Until 1204 the Channel Islands were a part of the Duchy of Normandy. When Normandy was lost to France by King John, Jersey chose to remain loyal to the English Crown. The island was only 14 miles from the coast of France, so the fear of French invasion was a constant concern to the islanders over the centuries during which England and France were at war. The cliffs on the island's north coast provided a natural defence but the bays of the east, west and south coasts were vulnerable to potential invaders.
The Governor of Jersey, General Sir Henry Seymour Conway, decided to build 30 round towers to protect the island's coastline. The inspiration for these towers came from an ancient stone tower in the Bay of Martella in Corsica which held out against a British naval attack. They were round as this shape was regarded as stronger than square ones. However Jersey’s round towers are unique as unlike their English counterparts they have a more elegant design with tall tapering walls. In addition they are generally constructed of local granite and have machicolations (projecting beak like structures high up on the towers and walls) allowing the defenders to protect the base of the tower. The ground floor was used to store ammunition and weapons whilst the upper floor housed up to ten troops and their commanding officer.

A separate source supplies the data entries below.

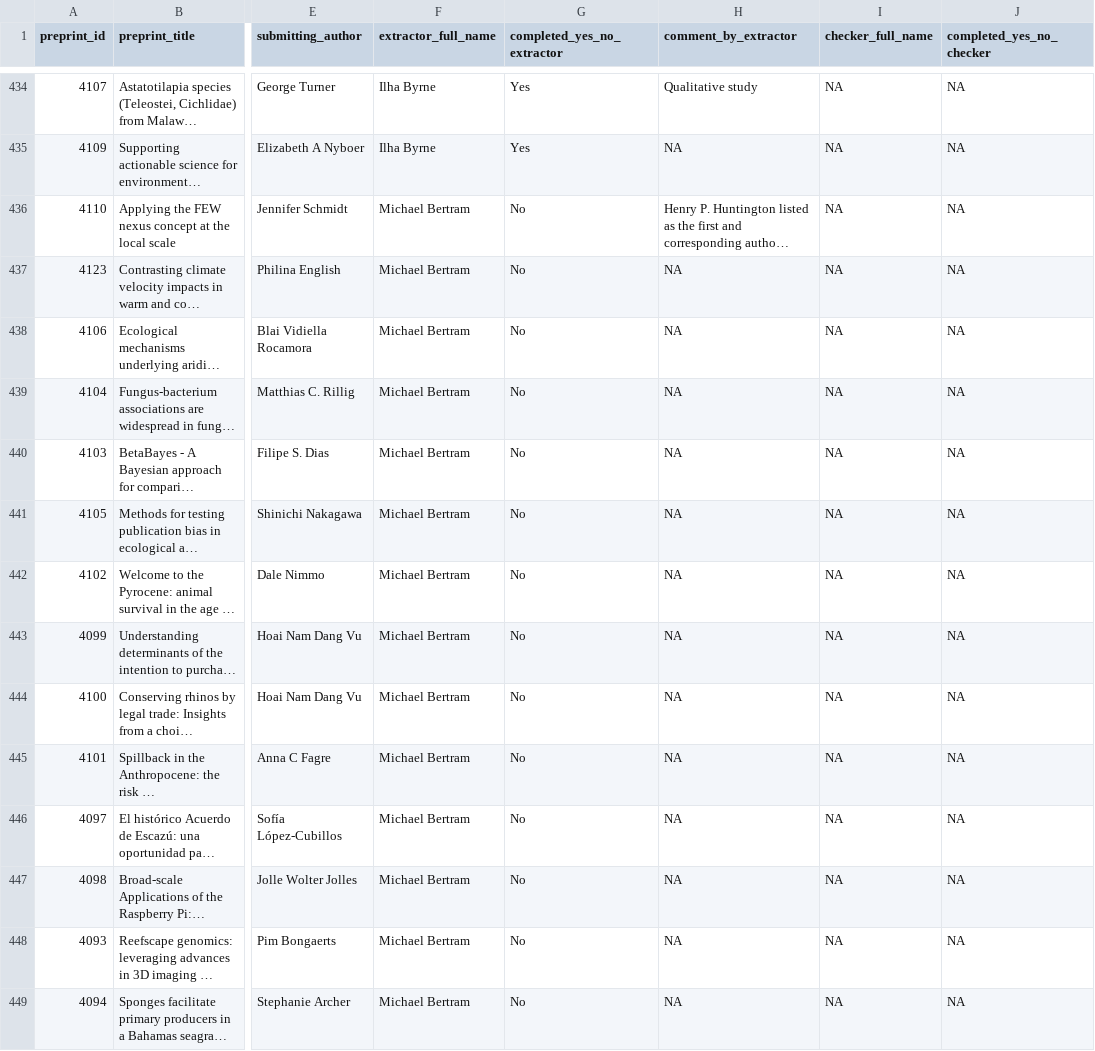
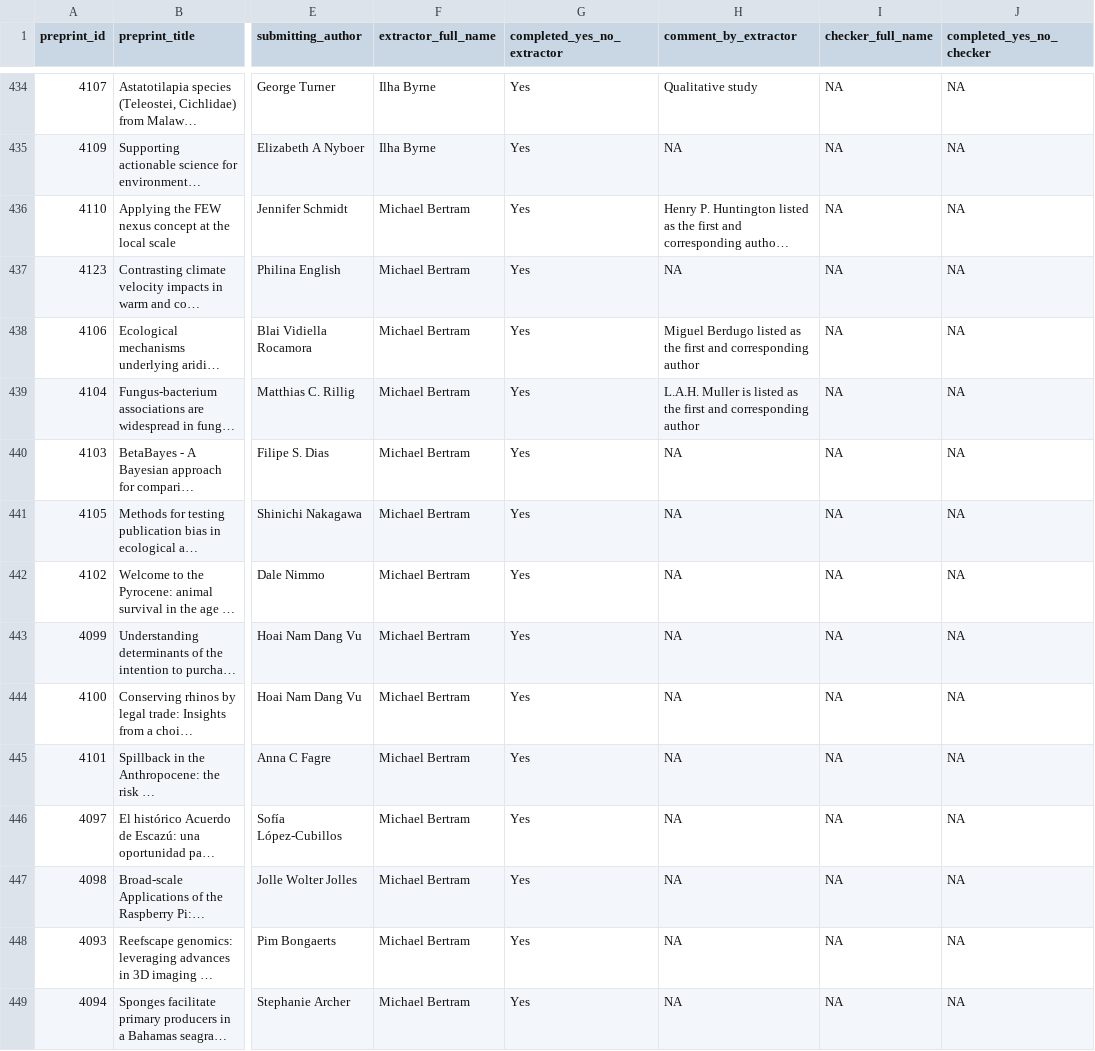
Before and after one commit to daniel1noble/ecoevo_1000, a CSV file: output/data/master_list.csv, drawn as a sheet; only a part is shown, gaps mark what is left out; long unchanged cells end in …; the diff covers the shown part only; the diff names each change by its address in the sheet, - before the commit and + after, or states it on an @@ line.

Commit message:
back up of list

```diff
--- a/output/data/master_list.csv
+++ b/output/data/master_list.csv
-G436:G449 (completed_yes_no_extractor): No
+G436:G449 (completed_yes_no_extractor): Yes
-H438 (comment_by_extractor): NA
+H438 (comment_by_extractor): Miguel Berdugo listed as the first and corresponding author
-H439 (comment_by_extractor): NA
+H439 (comment_by_extractor): L.A.H. Muller is listed as the first and corresponding author
```
Also changed, not shown: 93 edited cells elsewhere in this file.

You will note that the towers are painted on the seaward side, obviously as an aid to coastal navigation.